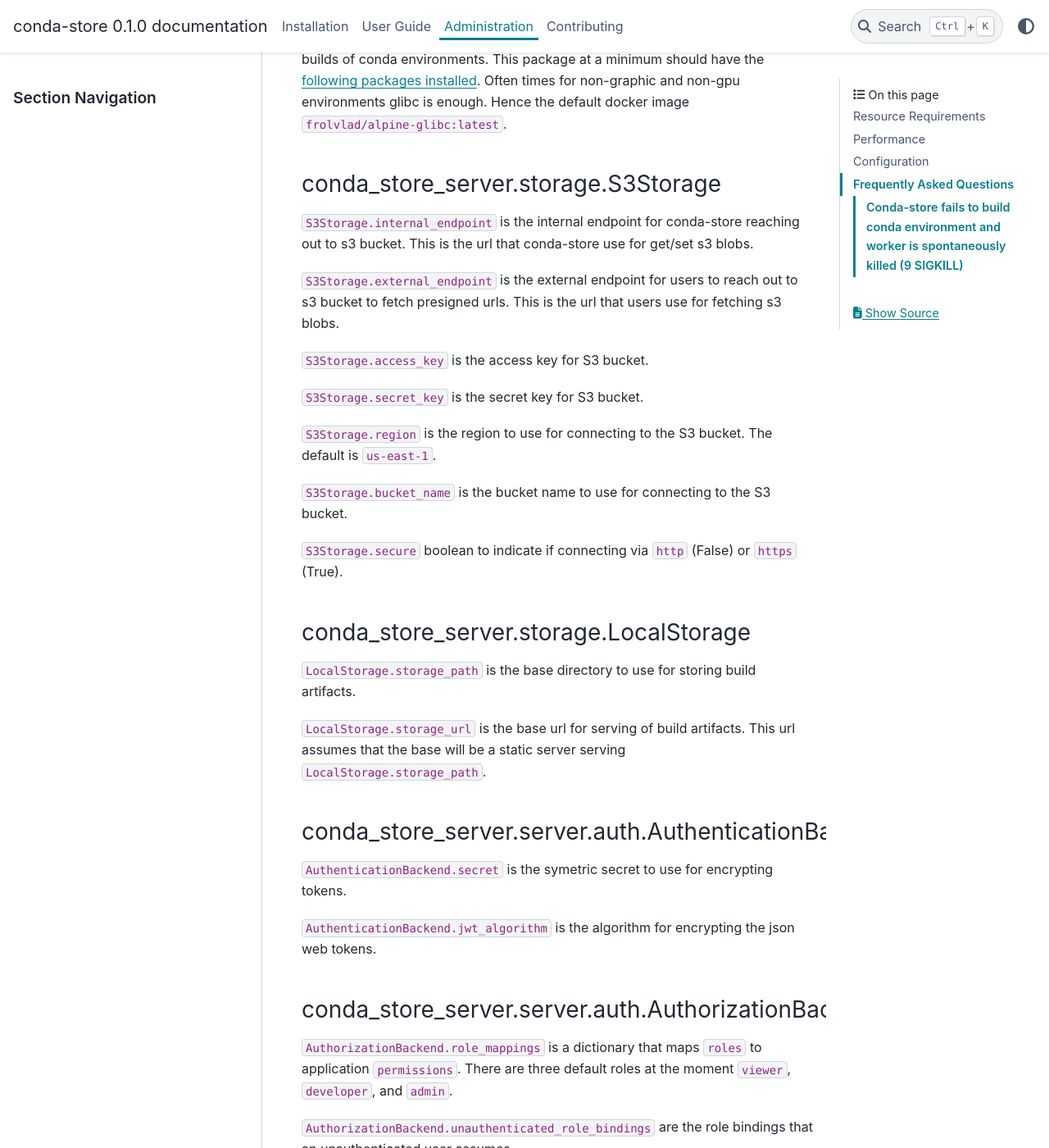
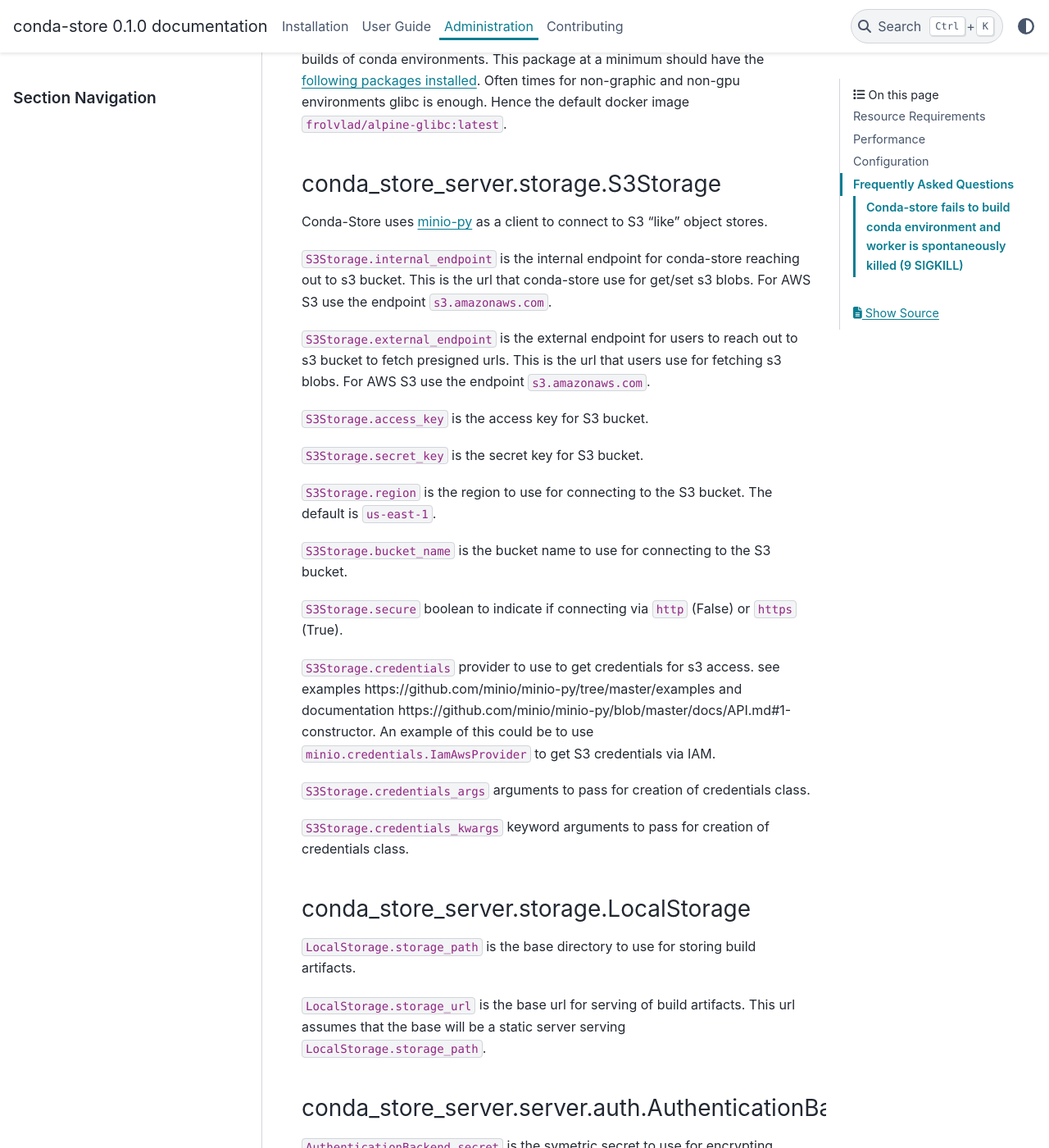
Before and after one commit to conda-incubator/conda-store, a Sphinx documentation site: the page built from docs/administration.md, in a window 1280 px wide and 1400 px high, scrolled down 3605 px. Shown: the whole window at 82% size. Built offline with Sphinx 7.4.7 and the PyData theme 0.15.4, drawn with Linux system fonts in a browser that asks for light colours.

Commit message:
Fix 33 Allow setting credentials within minio client (#176)
* Fix 33 Allow setting credentials within minio client

Closes #33. Testing was performed on aws ec2 by creating an iam role
to check s3 credentials. Worked.

* Change to instance type for trait

* Set default_value to none

* Specify a default klass for credentials

* Typo in provider ipmort

* Adding kwargs and args for creation of environments

```diff
--- a/docs/administration.md
+++ b/docs/administration.md
@@ -174,13 +174,17 @@
 
 ### conda_store_server.storage.S3Storage
 
+Conda-Store uses [minio-py](https://github.com/minio/minio-py) as a
+client to connect to S3 "like" object stores.
+
 `S3Storage.internal_endpoint` is the internal endpoint for conda-store
 reaching out to s3 bucket. This is the url that conda-store use for
-get/set s3 blobs.
+get/set s3 blobs. For AWS S3 use the endpoint `s3.amazonaws.com`.
 
 `S3Storage.external_endpoint` is the external endpoint for users to
 reach out to s3 bucket to fetch presigned urls. This is the url that
-users use for fetching s3 blobs.
+users use for fetching s3 blobs. For AWS S3 use the endpoint
+`s3.amazonaws.com`.
 
 `S3Storage.access_key` is the access key for S3 bucket.
 
@@ -194,6 +198,20 @@
 
 `S3Storage.secure` boolean to indicate if connecting via `http`
 (False) or `https` (True).
+
+`S3Storage.credentials` provider to use to get credentials for s3
+access. see examples
+https://github.com/minio/minio-py/tree/master/examples and
+documentation
+https://github.com/minio/minio-py/blob/master/docs/API.md#1-constructor. An
+example of this could be to use `minio.credentials.IamAwsProvider` to
+get S3 credentials via IAM.
+
+`S3Storage.credentials_args` arguments to pass for creation of
+credentials class.
+
+`S3Storage.credentials_kwargs` keyword arguments to pass for creation
+of credentials class.
 
 ### conda_store_server.storage.LocalStorage
 
```
Also changed, not shown: 1 other file.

▶ **Exercise description**
Look through the entries and copy every line in which the string "bucket" appears.

▶ **Result of this exercise**
 reaching out to s3 bucket. This is the url that conda-store use for
 reach out to s3 bucket to fetch presigned urls. This is the url that
 `S3Storage.access_key` is the access key for S3 bucket.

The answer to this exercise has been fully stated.